The data below is to be output in full, unchanged.

* _Saved data entries_:
□ □ □ □

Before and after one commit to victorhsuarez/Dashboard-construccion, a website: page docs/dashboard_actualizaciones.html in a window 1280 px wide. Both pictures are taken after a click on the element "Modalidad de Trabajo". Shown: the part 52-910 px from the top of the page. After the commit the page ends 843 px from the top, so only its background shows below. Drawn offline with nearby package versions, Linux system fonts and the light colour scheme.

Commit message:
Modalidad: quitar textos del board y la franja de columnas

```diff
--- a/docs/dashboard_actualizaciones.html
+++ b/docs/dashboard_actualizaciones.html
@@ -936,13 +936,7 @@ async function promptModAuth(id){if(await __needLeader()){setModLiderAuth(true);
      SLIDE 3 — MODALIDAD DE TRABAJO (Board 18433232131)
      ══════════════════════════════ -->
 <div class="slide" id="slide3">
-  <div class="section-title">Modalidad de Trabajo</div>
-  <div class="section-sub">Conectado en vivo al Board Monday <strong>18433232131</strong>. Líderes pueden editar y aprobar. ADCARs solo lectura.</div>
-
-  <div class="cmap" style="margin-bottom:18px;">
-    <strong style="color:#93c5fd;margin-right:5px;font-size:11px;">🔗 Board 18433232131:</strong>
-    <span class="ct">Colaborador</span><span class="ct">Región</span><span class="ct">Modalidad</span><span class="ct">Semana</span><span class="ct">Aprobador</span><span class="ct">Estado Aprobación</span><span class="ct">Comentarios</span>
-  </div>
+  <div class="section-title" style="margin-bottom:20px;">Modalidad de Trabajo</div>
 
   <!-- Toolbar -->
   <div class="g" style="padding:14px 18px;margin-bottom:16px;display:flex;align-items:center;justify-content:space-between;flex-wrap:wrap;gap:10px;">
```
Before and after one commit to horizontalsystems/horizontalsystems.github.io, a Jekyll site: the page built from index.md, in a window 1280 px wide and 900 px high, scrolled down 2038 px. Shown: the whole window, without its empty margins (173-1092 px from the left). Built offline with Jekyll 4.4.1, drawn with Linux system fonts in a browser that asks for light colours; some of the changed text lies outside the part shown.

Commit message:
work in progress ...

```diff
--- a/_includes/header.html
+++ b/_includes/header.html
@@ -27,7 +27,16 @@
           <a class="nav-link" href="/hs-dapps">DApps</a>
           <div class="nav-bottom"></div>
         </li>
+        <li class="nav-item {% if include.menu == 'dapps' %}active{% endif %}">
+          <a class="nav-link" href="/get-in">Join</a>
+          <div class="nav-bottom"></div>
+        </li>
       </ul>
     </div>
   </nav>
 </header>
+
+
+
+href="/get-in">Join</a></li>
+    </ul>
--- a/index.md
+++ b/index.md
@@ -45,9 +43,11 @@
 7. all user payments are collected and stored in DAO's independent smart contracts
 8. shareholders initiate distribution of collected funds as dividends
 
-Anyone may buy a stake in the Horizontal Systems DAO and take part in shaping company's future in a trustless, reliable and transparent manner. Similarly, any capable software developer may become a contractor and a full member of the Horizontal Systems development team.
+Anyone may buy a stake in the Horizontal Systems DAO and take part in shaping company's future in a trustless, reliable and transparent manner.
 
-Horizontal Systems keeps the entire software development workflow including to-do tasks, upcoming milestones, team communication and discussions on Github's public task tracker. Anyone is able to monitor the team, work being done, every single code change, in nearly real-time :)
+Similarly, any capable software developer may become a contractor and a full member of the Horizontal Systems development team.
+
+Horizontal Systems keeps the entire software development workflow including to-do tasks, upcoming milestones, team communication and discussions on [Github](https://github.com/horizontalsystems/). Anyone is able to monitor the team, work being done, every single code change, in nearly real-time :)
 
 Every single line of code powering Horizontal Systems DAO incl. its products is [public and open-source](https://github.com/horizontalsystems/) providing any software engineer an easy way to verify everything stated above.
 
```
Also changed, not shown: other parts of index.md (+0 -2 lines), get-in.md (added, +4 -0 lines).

□ □ □ □

* _Result of this exercise_:
Before and after one commit to victorhsuarez/Dashboard-construccion, a website: page docs/dashboard_actualizaciones.html in a window 1280 px wide. Both pictures are taken after a click on the element "Modalidad de Trabajo". Shown: the part 52-910 px from the top of the page. After the commit the page ends 843 px from the top, so only its background shows below. Drawn offline with nearby package versions, Linux system fonts and the light colour scheme.

Commit message:
Modalidad: quitar textos del board y la franja de columnas

```diff
--- a/docs/dashboard_actualizaciones.html
+++ b/docs/dashboard_actualizaciones.html
@@ -936,13 +936,7 @@ async function promptModAuth(id){if(await __needLeader()){setModLiderAuth(true);
      SLIDE 3 — MODALIDAD DE TRABAJO (Board 18433232131)
      ══════════════════════════════ -->
 <div class="slide" id="slide3">
-  <div class="section-title">Modalidad de Trabajo</div>
-  <div class="section-sub">Conectado en vivo al Board Monday <strong>18433232131</strong>. Líderes pueden editar y aprobar. ADCARs solo lectura.</div>
-
-  <div class="cmap" style="margin-bottom:18px;">
-    <strong style="color:#93c5fd;margin-right:5px;font-size:11px;">🔗 Board 18433232131:</strong>
-    <span class="ct">Colaborador</span><span class="ct">Región</span><span class="ct">Modalidad</span><span class="ct">Semana</span><span class="ct">Aprobador</span><span class="ct">Estado Aprobación</span><span class="ct">Comentarios</span>
-  </div>
+  <div class="section-title" style="margin-bottom:20px;">Modalidad de Trabajo</div>
 
   <!-- Toolbar -->
   <div class="g" style="padding:14px 18px;margin-bottom:16px;display:flex;align-items:center;justify-content:space-between;flex-wrap:wrap;gap:10px;">
```
Before and after one commit to horizontalsystems/horizontalsystems.github.io, a Jekyll site: the page built from index.md, in a window 1280 px wide and 900 px high, scrolled down 2038 px. Shown: the whole window, without its empty margins (173-1092 px from the left). Built offline with Jekyll 4.4.1, drawn with Linux system fonts in a browser that asks for light colours; some of the changed text lies outside the part shown.

Commit message:
work in progress ...

```diff
--- a/_includes/header.html
+++ b/_includes/header.html
@@ -27,7 +27,16 @@
           <a class="nav-link" href="/hs-dapps">DApps</a>
           <div class="nav-bottom"></div>
         </li>
+        <li class="nav-item {% if include.menu == 'dapps' %}active{% endif %}">
+          <a class="nav-link" href="/get-in">Join</a>
+          <div class="nav-bottom"></div>
+        </li>
       </ul>
     </div>
   </nav>
 </header>
+
+
+
+href="/get-in">Join</a></li>
+    </ul>
--- a/index.md
+++ b/index.md
@@ -45,9 +43,11 @@
 7. all user payments are collected and stored in DAO's independent smart contracts
 8. shareholders initiate distribution of collected funds as dividends
 
-Anyone may buy a stake in the Horizontal Systems DAO and take part in shaping company's future in a trustless, reliable and transparent manner. Similarly, any capable software developer may become a contractor and a full member of the Horizontal Systems development team.
+Anyone may buy a stake in the Horizontal Systems DAO and take part in shaping company's future in a trustless, reliable and transparent manner.
 
-Horizontal Systems keeps the entire software development workflow including to-do tasks, upcoming milestones, team communication and discussions on Github's public task tracker. Anyone is able to monitor the team, work being done, every single code change, in nearly real-time :)
+Similarly, any capable software developer may become a contractor and a full member of the Horizontal Systems development team.
+
+Horizontal Systems keeps the entire software development workflow including to-do tasks, upcoming milestones, team communication and discussions on [Github](https://github.com/horizontalsystems/). Anyone is able to monitor the team, work being done, every single code change, in nearly real-time :)
 
 Every single line of code powering Horizontal Systems DAO incl. its products is [public and open-source](https://github.com/horizontalsystems/) providing any software engineer an easy way to verify everything stated above.
 
```
Also changed, not shown: other parts of index.md (+0 -2 lines), get-in.md (added, +4 -0 lines).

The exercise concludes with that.